A teenager from New Jersey has pleaded guilty to charges of attempting to provide material support to ISIS-inspired terrorists in an attempt to assassinate Pope Francis back in 2015. The planned attack occurred during the Pontiff's visit to Philadelphia, where he was hosting a public mass. The further sentencing will reflect a plea deal the teenager agreed to, which will include being tried as an adult.

The teen gave information to an undercover agent

The teenager has been identified as Santos Colon, who admitted on Monday that he attempted to conspire with snipers to attack the Pope, in addition to setting off explosive devices within close areas, while in a federal court in Camden, New Jersey, though he had been arrested back in 2015.

The person Colon had believed was a sniper had been an undercover FBI employee incognito, and the attack had not taken place, when the Pope visited Philadelphia on Sept. 26 and 27, 2015. Colon had been conspiring with the figure he thought was a terrorist sniper from June 30 to August 14, 2015. Reportedly, Colon is also known in some circles as Ahmad Shakoor.

According to a statement, Colon admitted that he was inspired by the ISIS attacks to aid the possible attack on the Pope, although at this time it is still unsure what the motive had been for offering his help.

What will happen to Colon now?

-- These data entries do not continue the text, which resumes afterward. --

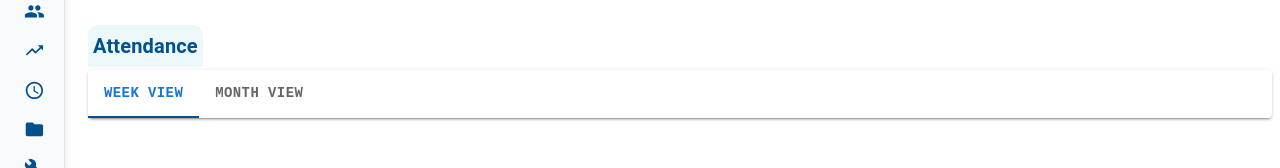
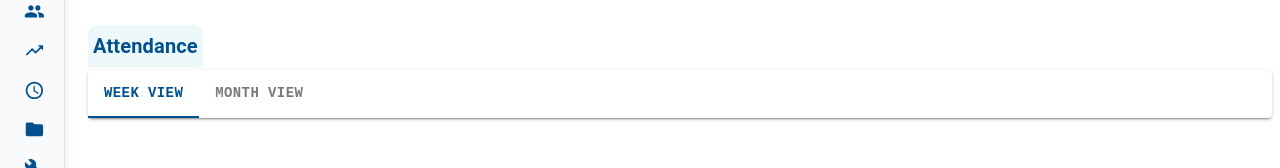
Before and after one commit to KesariIncture/topas-demo, a React (Vite) app: page /topas-demo/dashboard in a window 1280 px wide. Shown: the part 167-335 px from the top of the page. Built offline with nearby package versions, Linux system fonts and the light colour scheme.

Commit message:
Enhance Dashboard tabs with text color adjustment based on active tab

```diff
--- a/src/pages/Dashboard.jsx
+++ b/src/pages/Dashboard.jsx
@@ -65,9 +65,14 @@ function Dashboard() {
           <Typography variant="h6" sx={{ color: c1, fontWeight: "bold" }}>Attendance</Typography>
         </Box>
         <Paper elevation={2} sx={{ marginTop: "3px" }}>
-          <Tabs value={tabValue} onChange={handleChange} TabIndicatorProps={{ style: { backgroundColor: c1} }}>
-            <Tab label="Week View" sx={{ fontFamily: "monospace", fontWeight: "bold" }} />
-            <Tab label="Month View" sx={{ fontFamily: "monospace", fontWeight: "bold" }} />
+          <Tabs
+            value={tabValue}
+            onChange={handleChange}
+            TabIndicatorProps={{ style: { backgroundColor: c1 } }}
+            textColor="inherit"
+          >
+            <Tab label="Week View" sx={{ fontFamily: "monospace", fontWeight: "bold", color: tabValue === 0 ? c1 : "inherit" }} />
+            <Tab label="Month View" sx={{ fontFamily: "monospace", fontWeight: "bold", color: tabValue === 1 ? c1 : "inherit" }} />
           </Tabs>
         </Paper>
       </Box>
```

Colon is a United States citizen from Lindenwold, New Jersey, and he will be tried as an adult. Facing up to fifteen years in prison, he will be charged with one count of attempting to provide material support to terrorists.

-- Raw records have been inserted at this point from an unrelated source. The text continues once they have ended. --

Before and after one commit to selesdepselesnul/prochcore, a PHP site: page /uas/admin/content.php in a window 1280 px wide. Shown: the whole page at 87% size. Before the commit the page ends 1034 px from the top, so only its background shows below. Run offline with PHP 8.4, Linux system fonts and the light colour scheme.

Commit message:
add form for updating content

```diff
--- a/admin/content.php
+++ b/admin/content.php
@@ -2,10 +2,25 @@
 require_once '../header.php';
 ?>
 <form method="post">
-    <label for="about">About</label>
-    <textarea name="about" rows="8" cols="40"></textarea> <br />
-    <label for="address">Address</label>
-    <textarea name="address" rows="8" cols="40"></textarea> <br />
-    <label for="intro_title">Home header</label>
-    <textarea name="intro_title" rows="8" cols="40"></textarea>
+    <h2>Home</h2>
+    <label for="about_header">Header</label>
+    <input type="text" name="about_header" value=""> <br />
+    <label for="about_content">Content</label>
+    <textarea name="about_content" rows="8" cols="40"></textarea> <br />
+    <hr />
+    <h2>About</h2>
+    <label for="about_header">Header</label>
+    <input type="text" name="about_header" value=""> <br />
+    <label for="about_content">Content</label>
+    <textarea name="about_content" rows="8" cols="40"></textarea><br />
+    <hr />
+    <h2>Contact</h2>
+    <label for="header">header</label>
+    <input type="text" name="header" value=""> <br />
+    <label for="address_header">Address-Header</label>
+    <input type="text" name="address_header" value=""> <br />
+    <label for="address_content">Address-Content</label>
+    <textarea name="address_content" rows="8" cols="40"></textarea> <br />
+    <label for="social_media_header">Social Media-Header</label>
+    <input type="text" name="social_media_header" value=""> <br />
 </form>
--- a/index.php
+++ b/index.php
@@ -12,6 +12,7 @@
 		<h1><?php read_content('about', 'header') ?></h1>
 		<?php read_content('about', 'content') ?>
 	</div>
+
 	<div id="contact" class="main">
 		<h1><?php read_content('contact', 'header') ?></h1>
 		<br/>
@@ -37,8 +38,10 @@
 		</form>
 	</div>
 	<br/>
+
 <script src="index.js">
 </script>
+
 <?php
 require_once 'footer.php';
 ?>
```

In addition, he also faces a fine of $250,000, which is said to be twice the amount of any monetary gain or loss from the offense.

As Colon is taking a plea deal, it has been agreed that further charges will not be held against him. While Colon is believed to be 17 years of age, and was originally going to be tried as a minor, part of the arranged plea deal required that he would be tried as an adult. According to reports, an investigation is said to still be ongoing. In addition, no date has been set for sentencing, although Colon is expected to appear at a status conference on May 5.